October 29, 2012

While weather reporters and commentators continue to avoid or downplay the relationship between climate change and extreme weather events, there are a few exceptions to the rule. In “The Science behind Hurricane Sandy: Climate Change or Freak Storm?” StateImpact writer Terrence Henry sums it up like this: “In situations like Sandy, climate scientists will often use an analogy: climate change is like putting expected extreme weather events on steroids.”

Terrence Henry draws on work by Mother Jones writer Kate Sheppard: “As Kate Sheppard notes in Mother Jones, whether or not Sandy is a direct result of climate change may be a moot point. Rising sea levels — something that’s been definitively linked to climate change — means that damage from storm surges like the ones from Sandy will be increasingly severe.

An excerpt from Sheppard’s Mother Jones article lays out the link clearly:

“In the US, we have 4,514 miles of shoreline—20 percent our total miles of coastline—that the National Oceanic and Atmospheric Administration says is highly vulnerable to sea level rise. That includes 82 percent of Virginia’s coast. You can see what that means for storm surges with this great map that Climate Central created. Jeff Masters, the director of meteorology at Weather Underground, says we can expect 3 to 6 foot storm surges where Sandy makes landfall.

Climate change is already speeding up sea-level rise. But it’s also making mega storms more likely. A warmer climate and more moisture in the atmosphere makes for more extreme storms, as Kevin Trenberth of the National Center for Atmospheric Research explains. As Masters put it, ‘I call it being on steroids kind of for the atmosphere.’”

You can read Terrence Henry’s full StateImpact post here, and Kate Sheppard’s full article in Mother Jones here.

What You Can Do

Please press the commentators and weather reporters in your area to make this same link. I just asked Alan Watts, a meteorologist and author, on the air (WHYY, this morning 10 – 11 AM) about the link between climate change and extreme weather events like Sandy. I was careful to acknowledge right off that we know no particular storm can be specifically “pegged” to climate change. Nonetheless he hemmed and hawed, first going on about how liberals “believe in” climate change and conservatives don’t “believe in” climate change… then saying we need more data… instead of explaining the mechanisms through which climate change increases the frequency and severity of storms and other extreme weather events.

Of course we need more data! But does it really serve us to stick our heads in the sand and keep them there?

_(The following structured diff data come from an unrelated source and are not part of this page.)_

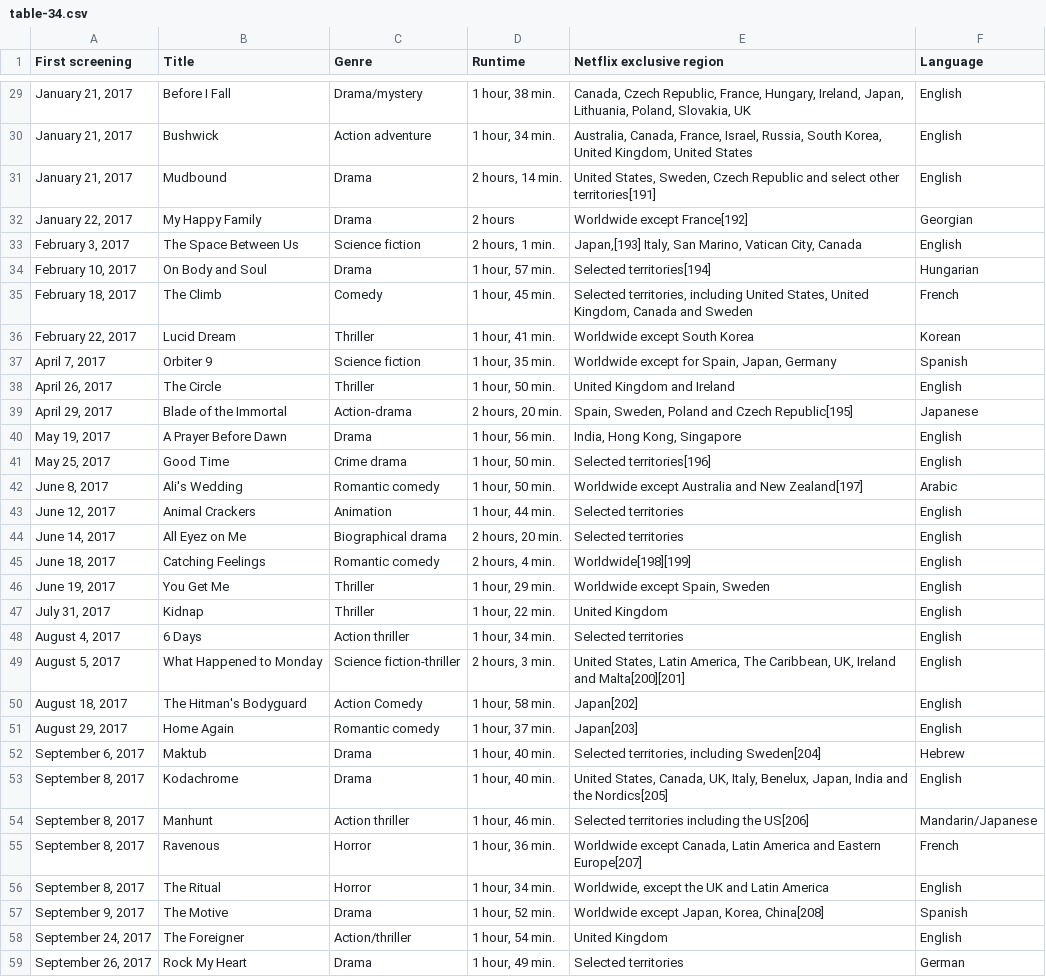
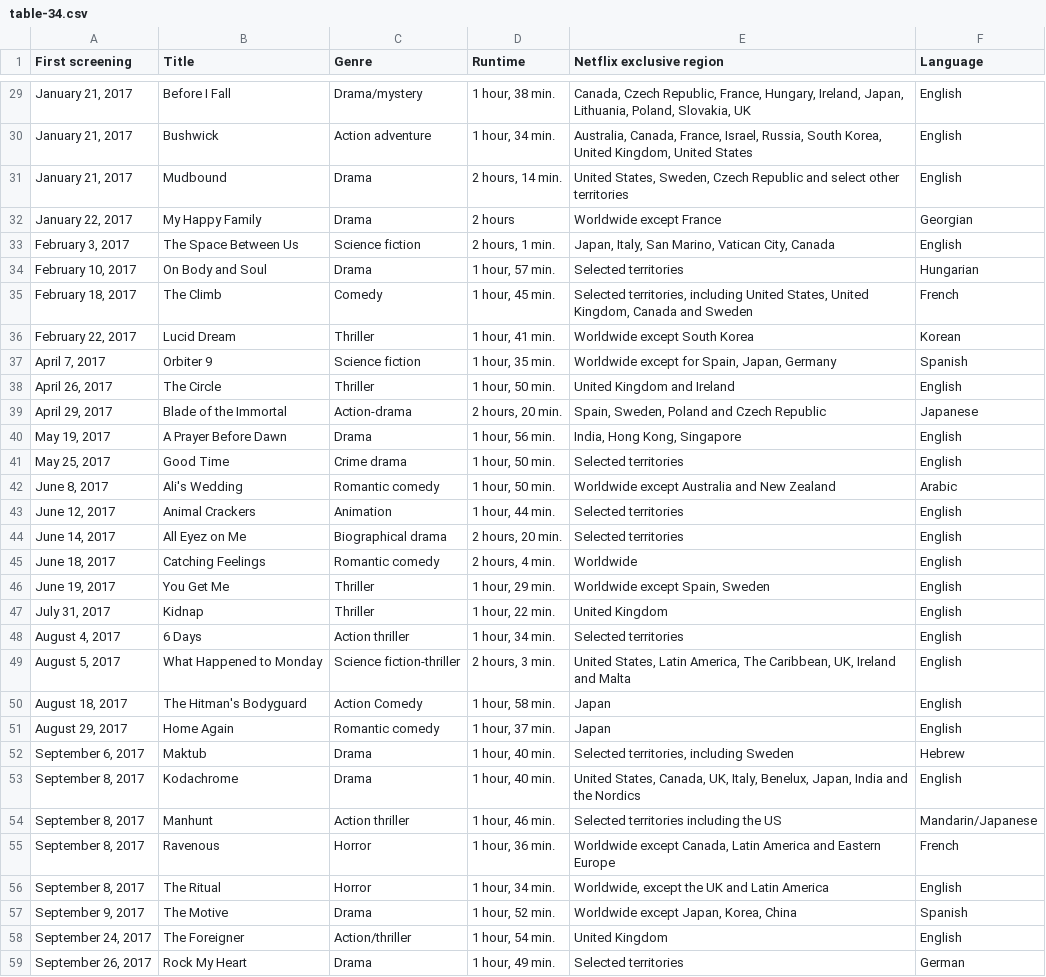
Before and after one commit to Fynn-Mehrens/original-content-eda, a CSV file: datasets/netflix/exclusives/table-34.csv, drawn as a sheet; only a part is shown, gaps mark what is left out; the diff covers the shown part only.

```diff
--- a/datasets/netflix/exclusives/table-34.csv
+++ b/datasets/netflix/exclusives/table-34.csv
@@ -30,6 +30,6 @@ First screening,Title,Genre,Runtime,Netflix exclusive region,Language
 "January 21, 2017",Bushwick,Action adventure,"1 hour, 34 min.","Australia, Canada, France, Israel, Russia, South Korea, United Kingdom, United States",English
-"January 21, 2017",Mudbound,Drama,"2 hours, 14 min.","United States, Sweden, Czech Republic and select other territories[191]",English
-"January 22, 2017",My Happy Family,Drama,2 hours,Worldwide except France[192],Georgian
-"February 3, 2017",The Space Between Us,Science fiction,"2 hours, 1 min.","Japan,[193] Italy, San Marino, Vatican City, Canada",English
-"February 10, 2017",On Body and Soul,Drama,"1 hour, 57 min.",Selected territories[194],Hungarian
+"January 21, 2017",Mudbound,Drama,"2 hours, 14 min.","United States, Sweden, Czech Republic and select other territories",English
+"January 22, 2017",My Happy Family,Drama,2 hours,Worldwide except France,Georgian
+"February 3, 2017",The Space Between Us,Science fiction,"2 hours, 1 min.","Japan, Italy, San Marino, Vatican City, Canada",English
+"February 10, 2017",On Body and Soul,Drama,"1 hour, 57 min.",Selected territories,Hungarian
 "February 18, 2017",The Climb,Comedy,"1 hour, 45 min.","Selected territories, including United States, United Kingdom, Canada and Sweden",French
@@ -38,9 +38,9 @@ First screening,Title,Genre,Runtime,Netflix exclusive region,Language
 "April 26, 2017",The Circle,Thriller,"1 hour, 50 min.",United Kingdom and Ireland,English
-"April 29, 2017",Blade of the Immortal,Action-drama,"2 hours, 20 min.","Spain, Sweden, Poland and Czech Republic[195]",Japanese
+"April 29, 2017",Blade of the Immortal,Action-drama,"2 hours, 20 min.","Spain, Sweden, Poland and Czech Republic",Japanese
 "May 19, 2017",A Prayer Before Dawn,Drama,"1 hour, 56 min.","India, Hong Kong, Singapore",English
-"May 25, 2017",Good Time,Crime drama,"1 hour, 50 min.",Selected territories[196],English
-"June 8, 2017",Ali's Wedding,Romantic comedy,"1 hour, 50 min.",Worldwide except Australia and New Zealand[197],Arabic
+"May 25, 2017",Good Time,Crime drama,"1 hour, 50 min.",Selected territories,English
+"June 8, 2017",Ali's Wedding,Romantic comedy,"1 hour, 50 min.",Worldwide except Australia and New Zealand,Arabic
 "June 12, 2017",Animal Crackers,Animation,"1 hour, 44 min.",Selected territories,English
 "June 14, 2017",All Eyez on Me,Biographical drama,"2 hours, 20 min.",Selected territories,English
-"June 18, 2017",Catching Feelings,Romantic comedy,"2 hours, 4 min.",Worldwide[198][199],English
+"June 18, 2017",Catching Feelings,Romantic comedy,"2 hours, 4 min.",Worldwide,English
 "June 19, 2017",You Get Me,Thriller,"1 hour, 29 min.","Worldwide except Spain, Sweden",English
@@ -48,11 +48,11 @@ First screening,Title,Genre,Runtime,Netflix exclusive region,Language
 "August 4, 2017",6 Days,Action thriller,"1 hour, 34 min.",Selected territories,English
-"August 5, 2017",What Happened to Monday,Science fiction-thriller,"2 hours, 3 min.","United States, Latin America, The Caribbean, UK, Ireland and Malta[200][201]",English
-"August 18, 2017",The Hitman's Bodyguard,Action Comedy,"1 hour, 58 min.",Japan[202],English
-"August 29, 2017",Home Again,Romantic comedy,"1 hour, 37 min.",Japan[203],English
-"September 6, 2017",Maktub,Drama,"1 hour, 40 min.","Selected territories, including Sweden[204]",Hebrew
-"September 8, 2017",Kodachrome,Drama,"1 hour, 40 min.","United States, Canada, UK, Italy, Benelux, Japan, India and the Nordics[205]",English
-"September 8, 2017",Manhunt,Action thriller,"1 hour, 46 min.",Selected territories including the US[206],Mandarin/Japanese
-"September 8, 2017",Ravenous,Horror,"1 hour, 36 min.","Worldwide except Canada, Latin America and Eastern Europe[207]",French
+"August 5, 2017",What Happened to Monday,Science fiction-thriller,"2 hours, 3 min.","United States, Latin America, The Caribbean, UK, Ireland and Malta",English
+"August 18, 2017",The Hitman's Bodyguard,Action Comedy,"1 hour, 58 min.",Japan,English
+"August 29, 2017",Home Again,Romantic comedy,"1 hour, 37 min.",Japan,English
+"September 6, 2017",Maktub,Drama,"1 hour, 40 min.","Selected territories, including Sweden",Hebrew
+"September 8, 2017",Kodachrome,Drama,"1 hour, 40 min.","United States, Canada, UK, Italy, Benelux, Japan, India and the Nordics",English
+"September 8, 2017",Manhunt,Action thriller,"1 hour, 46 min.",Selected territories including the US,Mandarin/Japanese
+"September 8, 2017",Ravenous,Horror,"1 hour, 36 min.","Worldwide except Canada, Latin America and Eastern Europe",French
 "September 8, 2017",The Ritual,Horror,"1 hour, 34 min.","Worldwide, except the UK and Latin America",English
-"September 9, 2017",The Motive,Drama,"1 hour, 52 min.","Worldwide except Japan, Korea, China[208]",Spanish
+"September 9, 2017",The Motive,Drama,"1 hour, 52 min.","Worldwide except Japan, Korea, China",Spanish
 "September 24, 2017",The Foreigner,Action/thriller,"1 hour, 54 min.",United Kingdom,English
```
Also changed, not shown: 61 edited cells elsewhere in this file.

WHYY’s Marty Mosscoane did not follow up by explaining that climate change isn’t something to be “believed in” or not, either. So please keep pushing. The press will continue to generally minimize or obfuscate the biggest challenge our planet faces unless and until we rise up and demand they help the public understand and face climate change realities.

I asked another question on the air: what will happen to all the shallow, open fracking waste pits throughout Pennsylvania during Sandy’s heavy rains? PA DEP continues to allow toxic radioactive flowback to be stored in these unsafe, plastic-lined shallow pits, despite ongoing leaks and despite the frequency and severity of what DEP calls “precipitation events” in this state. We are having a precipitation event right now, and that’s one more argument that frack pits should be banned immediately. If you have time off due to the hurricane, take a minute to let DEP and more to the point, your PA legislators, know it’s time to shut down those pits — called flowback impoundments — immediately. They leak into soil and groundwater constantly, even without “precipitation events.”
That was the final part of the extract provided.